To get to the beaches of the State of Aragua in Venezuela you usually have to pass through the Henri Pittier Park. It is named after the Swiss geographer who was a pioneer of the National Parks in Venezuela. I have never camped here, but it is a really beautiful way to get to the beach. Yes, they are complicated roads, with many curves but full of nature, fresh air and even fog at one of the highest points of the jorney.
It's a bit complex, because of the tightness of the road, to stop the car to take pictures, so I decided to free myself and take pictures from the window, with all the intention of capturing nature in movement and get pictures where I was not completely sure where and what I was seeing... just like facing the great immensity of this National Park.
It' s very common to find large vans full of tourists on the trip. Being the road so narrow can be a little scary, sometimes you have to stop the car so that the bus can pass, but all right, you just have to be very careful, I wanted to capture that moment and I think this picture, with only a part of the bus but still invades the whole picture can understand a little what I'm talking about ...

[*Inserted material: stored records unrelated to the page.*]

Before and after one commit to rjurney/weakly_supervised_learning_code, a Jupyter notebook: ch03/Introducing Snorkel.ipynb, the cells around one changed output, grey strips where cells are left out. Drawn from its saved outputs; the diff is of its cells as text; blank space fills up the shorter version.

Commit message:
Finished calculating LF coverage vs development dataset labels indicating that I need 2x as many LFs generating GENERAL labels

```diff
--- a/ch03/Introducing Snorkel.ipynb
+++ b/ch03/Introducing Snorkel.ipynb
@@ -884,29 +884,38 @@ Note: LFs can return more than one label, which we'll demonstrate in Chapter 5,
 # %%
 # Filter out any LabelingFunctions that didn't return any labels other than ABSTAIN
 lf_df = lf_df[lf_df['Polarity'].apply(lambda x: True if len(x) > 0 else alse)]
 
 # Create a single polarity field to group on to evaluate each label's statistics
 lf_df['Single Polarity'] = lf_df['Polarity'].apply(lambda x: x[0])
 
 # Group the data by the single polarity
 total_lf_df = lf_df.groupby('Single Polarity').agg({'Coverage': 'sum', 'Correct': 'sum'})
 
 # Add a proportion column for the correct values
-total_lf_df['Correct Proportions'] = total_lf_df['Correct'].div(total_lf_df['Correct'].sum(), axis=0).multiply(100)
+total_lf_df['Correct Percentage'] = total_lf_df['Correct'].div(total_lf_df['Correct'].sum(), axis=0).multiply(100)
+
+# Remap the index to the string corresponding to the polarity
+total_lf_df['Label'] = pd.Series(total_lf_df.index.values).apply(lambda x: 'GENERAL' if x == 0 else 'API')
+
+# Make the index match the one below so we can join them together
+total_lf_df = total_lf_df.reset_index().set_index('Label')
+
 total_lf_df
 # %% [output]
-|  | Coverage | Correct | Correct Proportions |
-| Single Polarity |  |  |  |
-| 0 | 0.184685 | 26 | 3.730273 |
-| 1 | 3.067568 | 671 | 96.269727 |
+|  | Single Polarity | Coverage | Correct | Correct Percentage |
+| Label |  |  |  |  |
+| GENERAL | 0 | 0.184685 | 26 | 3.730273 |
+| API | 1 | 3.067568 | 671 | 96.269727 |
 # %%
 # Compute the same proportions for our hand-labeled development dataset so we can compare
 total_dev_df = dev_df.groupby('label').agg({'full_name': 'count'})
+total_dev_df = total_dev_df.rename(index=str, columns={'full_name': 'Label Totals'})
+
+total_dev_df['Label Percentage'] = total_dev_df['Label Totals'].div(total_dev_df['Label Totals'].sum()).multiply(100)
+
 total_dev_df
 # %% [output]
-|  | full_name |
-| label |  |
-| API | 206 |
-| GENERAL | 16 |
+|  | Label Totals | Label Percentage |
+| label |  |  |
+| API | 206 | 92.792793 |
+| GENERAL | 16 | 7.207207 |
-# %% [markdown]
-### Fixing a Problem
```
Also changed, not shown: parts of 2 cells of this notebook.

Once you start to go down the mountain (that means you are closer to the beach), the speed increases, a little more light comes in and the photographs start to take another aspect, almost like watercolor paintings, that transform and give a lot of dynamism to the look when you see them.
The path becomes more leafy, the park opens up in itself and only lets us see flashes of light, mirages of a paradise that is coming, while it opens up small in front of our step escapes.
Until it opens up whole for us, in the curve of our surprise.
The truth is that I liked very much the result of these photographs, I had some time looking for the photography/painting, the abstract and it is surprising how nature always gives it because that abstraction is part of it, and it is a little bit my search: that it's also part of me, not to be afraid of the imperfect and to enjoy the experience of the absurd.
Thanks for reading